MicroRNAs are essential regulators of the genetic program in multicellular organisms. Because of their potent effects, the production of these small regulators has itself to be tightly controlled.
That is the key finding of a new study performed by Tübingen scientists at the Max Planck Institute for Developmental Biology. They identified a new component that modulates the production of micro RNAs in thale cress, Arabidopsis thaliana, by the removal of phosphate residues from a micro RNA-biogenesis enzyme. This can be as quick as the turn of a switch, allowing the plant to adapt to changing conditions. In this study, the scientists combined advanced imaging for facile detection of plants with defective microRNA activity with whole genome sequencing for rapid identification of new mutations.The cell seems to thwart itself: Reading the DNA, a mobile messenger RNA is produced in the cell nucleus, exported to the cytoplasm where it serves as a blueprint for the production of proteins. At the same time, the cell is able to produce micro RNAs that, by binding to specific messenger RNAs, can block protein production or even initiate its destruction. But why does the cell start a costly process and immediately stops it? "Well, the answer lies on the fine balance the cell has to achieve between producing a protein and avoid having an excess of it. Reaching the right level of a protein and its adequate temporal and spatial distribution requires, sometimes, opposed forces," says Pablo Manavella, first author of the study and postdoc in the department of Detlef Weigel at the Max Planck Institute for Developmental Biology. "Once the transcript of the messenger RNA is activated it is quite stable. If you need a quick stop, regulatory mechanisms, such as the micro RNAs, will be able to hold up the process," he explains. The study was carried out in collaboration with scientists from the Center for Plant Molecular Biology (ZMBP) and the Proteome Center of the University of Tübingen.

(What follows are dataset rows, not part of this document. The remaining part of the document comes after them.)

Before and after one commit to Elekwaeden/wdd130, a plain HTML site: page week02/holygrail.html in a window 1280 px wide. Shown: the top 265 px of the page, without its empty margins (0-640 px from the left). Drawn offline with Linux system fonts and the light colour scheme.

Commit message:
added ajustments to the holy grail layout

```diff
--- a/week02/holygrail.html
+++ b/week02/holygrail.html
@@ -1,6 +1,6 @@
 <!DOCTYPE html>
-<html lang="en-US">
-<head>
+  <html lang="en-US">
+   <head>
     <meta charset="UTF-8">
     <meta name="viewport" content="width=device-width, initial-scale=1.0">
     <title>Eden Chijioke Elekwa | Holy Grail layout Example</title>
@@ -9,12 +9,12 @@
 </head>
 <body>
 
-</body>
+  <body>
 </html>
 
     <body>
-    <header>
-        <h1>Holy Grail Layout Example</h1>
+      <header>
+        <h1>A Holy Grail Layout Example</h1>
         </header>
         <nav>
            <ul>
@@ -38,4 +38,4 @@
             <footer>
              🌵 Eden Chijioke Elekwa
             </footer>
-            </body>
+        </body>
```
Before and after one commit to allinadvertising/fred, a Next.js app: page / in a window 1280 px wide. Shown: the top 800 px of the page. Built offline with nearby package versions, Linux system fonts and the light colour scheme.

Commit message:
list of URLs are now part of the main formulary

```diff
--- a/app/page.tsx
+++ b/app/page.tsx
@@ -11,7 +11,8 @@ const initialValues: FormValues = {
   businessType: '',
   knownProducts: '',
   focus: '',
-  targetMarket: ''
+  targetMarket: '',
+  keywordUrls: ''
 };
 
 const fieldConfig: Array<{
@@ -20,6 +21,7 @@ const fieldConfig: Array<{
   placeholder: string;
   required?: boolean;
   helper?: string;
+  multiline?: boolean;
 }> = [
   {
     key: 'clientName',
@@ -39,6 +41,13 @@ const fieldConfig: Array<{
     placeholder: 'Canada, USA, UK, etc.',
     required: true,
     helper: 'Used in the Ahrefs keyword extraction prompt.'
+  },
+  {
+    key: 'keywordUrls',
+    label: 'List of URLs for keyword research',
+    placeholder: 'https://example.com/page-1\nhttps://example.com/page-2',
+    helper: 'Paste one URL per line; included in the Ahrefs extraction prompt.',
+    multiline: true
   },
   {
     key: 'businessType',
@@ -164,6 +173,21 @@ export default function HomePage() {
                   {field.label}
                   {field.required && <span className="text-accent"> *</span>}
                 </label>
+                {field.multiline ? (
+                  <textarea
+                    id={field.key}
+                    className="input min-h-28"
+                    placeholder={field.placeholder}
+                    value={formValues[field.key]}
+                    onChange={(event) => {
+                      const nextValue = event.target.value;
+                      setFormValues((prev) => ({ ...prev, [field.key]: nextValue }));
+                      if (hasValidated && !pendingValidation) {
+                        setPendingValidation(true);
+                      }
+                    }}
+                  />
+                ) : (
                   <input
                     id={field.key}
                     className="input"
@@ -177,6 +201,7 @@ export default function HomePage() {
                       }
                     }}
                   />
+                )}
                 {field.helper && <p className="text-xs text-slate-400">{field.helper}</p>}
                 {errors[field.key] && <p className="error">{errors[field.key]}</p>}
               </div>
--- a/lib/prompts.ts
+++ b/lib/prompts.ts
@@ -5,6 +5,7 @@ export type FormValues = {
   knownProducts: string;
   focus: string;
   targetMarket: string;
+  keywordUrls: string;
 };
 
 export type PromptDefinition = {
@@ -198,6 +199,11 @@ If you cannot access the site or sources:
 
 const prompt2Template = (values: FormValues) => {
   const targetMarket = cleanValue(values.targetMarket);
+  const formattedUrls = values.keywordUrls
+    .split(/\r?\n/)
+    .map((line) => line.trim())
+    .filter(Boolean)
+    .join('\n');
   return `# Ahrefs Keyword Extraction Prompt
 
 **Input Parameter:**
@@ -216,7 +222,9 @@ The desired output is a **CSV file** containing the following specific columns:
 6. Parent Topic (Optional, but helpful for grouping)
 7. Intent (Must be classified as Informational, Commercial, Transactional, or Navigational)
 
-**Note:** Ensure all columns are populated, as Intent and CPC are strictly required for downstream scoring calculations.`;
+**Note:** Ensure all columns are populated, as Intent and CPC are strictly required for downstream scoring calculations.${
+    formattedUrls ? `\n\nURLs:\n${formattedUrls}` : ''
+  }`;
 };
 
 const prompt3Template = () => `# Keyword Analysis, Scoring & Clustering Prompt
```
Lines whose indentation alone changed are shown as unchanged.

Cell, Vol. 151, 4
Dr. Pablo Manavella | EurekAlert!
How molecules teeter in a laser field
18.01.2019 | Forschungsverbund Berlin
Discovery of enhanced bone growth could lead to new treatments for osteoporosis
18.01.2019 | University of California - Los Angeles
The scientific and political community alike stress the importance of German Antarctic research
Joint Press Release from the BMBF and AWI
The Antarctic is a frigid continent south of the Antarctic Circle, where researchers are the only inhabitants. Despite the hostile conditions, here the Alfred...
World first experiments on sensor that may revolutionise everything from medical devices to unmanned vehicles
The new sensor - capable of detecting vibrations of living cells - may revolutionise everything from medical devices to unmanned vehicles.
Dead and alive at the same time? Researchers at the Max Planck Institute of Quantum Optics have implemented Erwin Schrödinger’s paradoxical gedanken experiment employing an entangled atom-light state.
In 1935 Erwin Schrödinger formulated a thought experiment designed to capture the paradoxical nature of quantum physics. The crucial element of this gedanken...
Cellulose obtained from wood has amazing material properties. Empa researchers are now equipping the biodegradable material with additional functionalities to produce implants for cartilage diseases using 3D printing.
It all starts with an ear. Empa researcher Michael Hausmann removes the object shaped like a human ear from the 3D printer and explains:
The phenomenon of so-called superlubricity is known, but so far the explanation at the atomic level has been missing: for example, how does extremely low friction occur in bearings? Researchers from the Fraunhofer Institutes IWM and IWS jointly deciphered a universal mechanism of superlubricity for certain diamond-like carbon layers in combination with organic lubricants. Based on this knowledge, it is now possible to formulate design rules for supra lubricating layer-lubricant combinations. The results are presented in an article in Nature Communications, volume 10.
One of the most important prerequisites for sustainable and environmentally friendly mobility is minimizing friction. Research and industry have been dedicated...
16.01.2019 | Event News
14.01.2019 | Event News
12.12.2018 | Event News
18.01.2019 | Materials Sciences
18.01.2019 | Life Sciences
18.01.2019 | Health and Medicine